Streaming Algorithms and Bloom Filters

By John Paul Mueller, Luca Massaron

At the heart of many streaming algorithms are Bloom filters. Created almost 50 years ago by Burton H. Bloom, at a time when computer science was still quite young, the original intent of this algorithm’s creator was to trade space (memory) and/or time (complexity) against what he called allowable errors. His original paper is titled Space/Time Trade-offs in Hash Coding with Allowable Errors.

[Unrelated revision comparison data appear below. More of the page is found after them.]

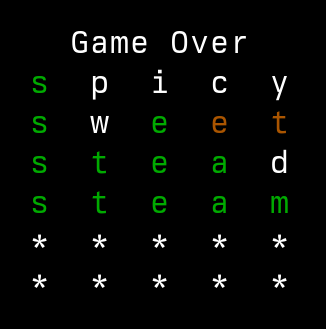
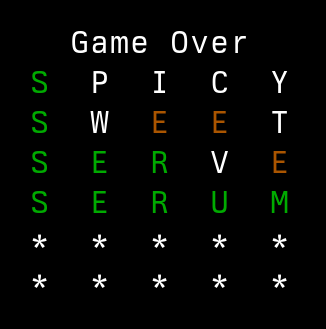
Display game grid and keys in uppercase

diff --git a/wordle.go b/wordle.go
@@ -48,7 +48,7 @@ func printGameGrid() {
 				runeColor = color.Yellow
 			}
 
-			fmt.Print(runeColor + " " + string(currentChar.value) + " " + color.Reset)
+			fmt.Print(runeColor + " " + strings.ToUpper(string(currentChar.value)) + " " + color.Reset)
 		}
 		fmt.Println()
 	}
@@ -64,7 +64,7 @@ func printKeyboard() {
 		if keyboardMap[v] {
 			keyColor = color.Gray
 		}
-		print(keyColor + string(v) + color.Reset)
+		print(keyColor + strings.ToUpper(string(v)) + color.Reset)
 	}
 
 	fmt.Println()
@@ -76,7 +76,7 @@ func printKeyboard() {
 		if keyboardMap[v] {
 			keyColor = color.Gray
 		}
-		print(keyColor + string(v) + color.Reset)
+		print(keyColor + strings.ToUpper(string(v)) + color.Reset)
 	}
 
 	fmt.Println()
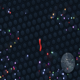
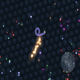
commit stuff

diff --git a/new_main.py b/new_main.py
@@ -1,4 +1,7 @@
 import os
+import time
+
+from common import IS_WINDOWS, LEARNING_RATE
 
 abspath = os.path.abspath(__file__)
 dname = os.path.dirname(abspath)
@@ -32,12 +35,26 @@ if __name__ == "__main__":
 
         if os.path.exists("snake_model.zip"):
             print("Loading previous model")
-            model = CustomTD3.load("snake_model", env=env, action_noise=action_noise, verbose=1)
+            model = CustomTD3.load("snake_model", action_noise=action_noise, verbose=1, learning_rate=LEARNING_RATE)
+            model.set_env(env)
         else:
-            model = CustomTD3("CnnPolicy", env, action_noise=action_noise, verbose=1)
+            model = CustomTD3("CnnPolicy", env, action_noise=action_noise, verbose=1, learning_rate=LEARNING_RATE)
 
         # Train the agent
-        model.learn(total_timesteps=int(2e5))
+        if not IS_WINDOWS:
+            model.learn(total_timesteps=int(2e5))
+        else:
+            # Watch trained agent
+            env.reset()
 
-        # Save the agent
-        model.save("snake_model")
+            # Wait for the game to start
+            while not env.playing:
+                is_playing, size, reversed_angle = env.driver.get_game_data()
+                env.playing = is_playing
+                time.sleep(0.5)
+
+            obs = env.driver.observation()
+            while env.playing:
+                action, _states = model.predict(obs)
+
+                obs, rewards, dones, info = env.step(action)

diff --git a/game_environment.py b/game_environment.py
@@ -19,6 +19,7 @@ class SlitherioEnv(gym.Env):
     driver: GameDriver
     last_snake_size: Optional[int]
     last_snake_angle = 0.0
+    playing = False
 
     def __init__(self):
         super(SlitherioEnv, self).__init__()
@@ -35,11 +36,6 @@ class SlitherioEnv(gym.Env):
         self.driver = GameDriver()
 
     def step(self, action: typing.Any):
-
-        # if len(action) == 1:
-        #     # For some reason it sometimes omits the second value
-        #     d, b = action[0][0], 0.0
-        # else:
         try:
             d, b = action[0]
         except TypeError:
@@ -49,8 +45,6 @@ class SlitherioEnv(gym.Env):
         angle_adjustment = (d - 0.5) * np.pi
 
         new_angle = (self.last_snake_angle + angle_adjustment) % TWO_PI
-
-        # print(f"Setting angle to {self.last_snake_angle} + d{angle_adjustment} = {new_angle}")
 
         # New mouse coords
         nx, ny = angle_to_mouse_coords(new_angle)
@@ -62,8 +56,9 @@ class SlitherioEnv(gym.Env):
 
         is_playing, size, reversed_angle = self.driver.get_game_data()
 
-        if reversed_angle is not None:
-            self.last_snake_angle = new_angle
+        self.playing = is_playing
+
+        self.last_snake_angle = new_angle
 
         afk_penalty = None
 

diff --git a/common.py b/common.py
@@ -3,3 +3,4 @@ import sys
 IS_WINDOWS = sys.platform.startswith('win')
 
 OBSERVATION_SIZE = (80, 80)
+LEARNING_RATE = 0.1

You may wonder about the space and time that Bloom considers motivators for his algorithm. Imagine that you need to determine whether an element has already appeared in a stream using some previously discussed data structure. Finding something in a stream implies recording and searching are fast, thus a hash table seems an ideal choice. Hash tables simply require adding the elements that you want to record and storing them. Recovering an element from a hash table is fast because the hash table uses easily manipulated values to represent the element, rather than the element itself (which could be quite complex). Yet, storing both elements and an index to those elements has limitations. If a hash table faces more elements than it can handle, such as the elements in a continuous and potentially infinite stream, you’ll end up incurring memory problems at some point.

An essential consideration for Bloom filters is that false positives can occur, but false negatives can’t. For example, a data stream might contain real-time monitoring data for a power plant. When using a Bloom filter, the analysis of the data stream would show that expected readings are probably part of the set of allowed readings, with some errors allowed. However, when an error occurs in the system, the same analysis shows that the readings aren’t part of the set of allowed readings. The false positives are unlikely to cause problems, but the absence of false negatives means that everyone remains safe. Because of the potential for false positives, filters such as the Bloom filter are probabilistic data structures — they don’t provide a certain answer but a probable one.

Hashes, the individual entries in a hash table, are fast because they act like the index of a book. You use a hash function to produce the hash; the input is an element containing complex data, and the output is a simple number that acts as an index to that element. A hash function is deterministic because it produces the same number every time you feed it a specific data input. You use the hash to locate the complex information you need. Bloom filters are helpful because they are a frugal way to record traces of many elements without having to store them away as a hash table does. They work in a simple way and use the following as main ingredients:

  • A bit vector: A list of bit elements, where each bit in the element can have a value of 0 or 1. The list is a long number of bits called m. The greater m is, the better, though there are ways of optimally defining its size.
  • A series of hash functions: Each hash function represents a different value. The hash functions can quickly crunch data and produce uniformly distributed results, which are results equally ranging from the minimum to the maximum output values of the hash.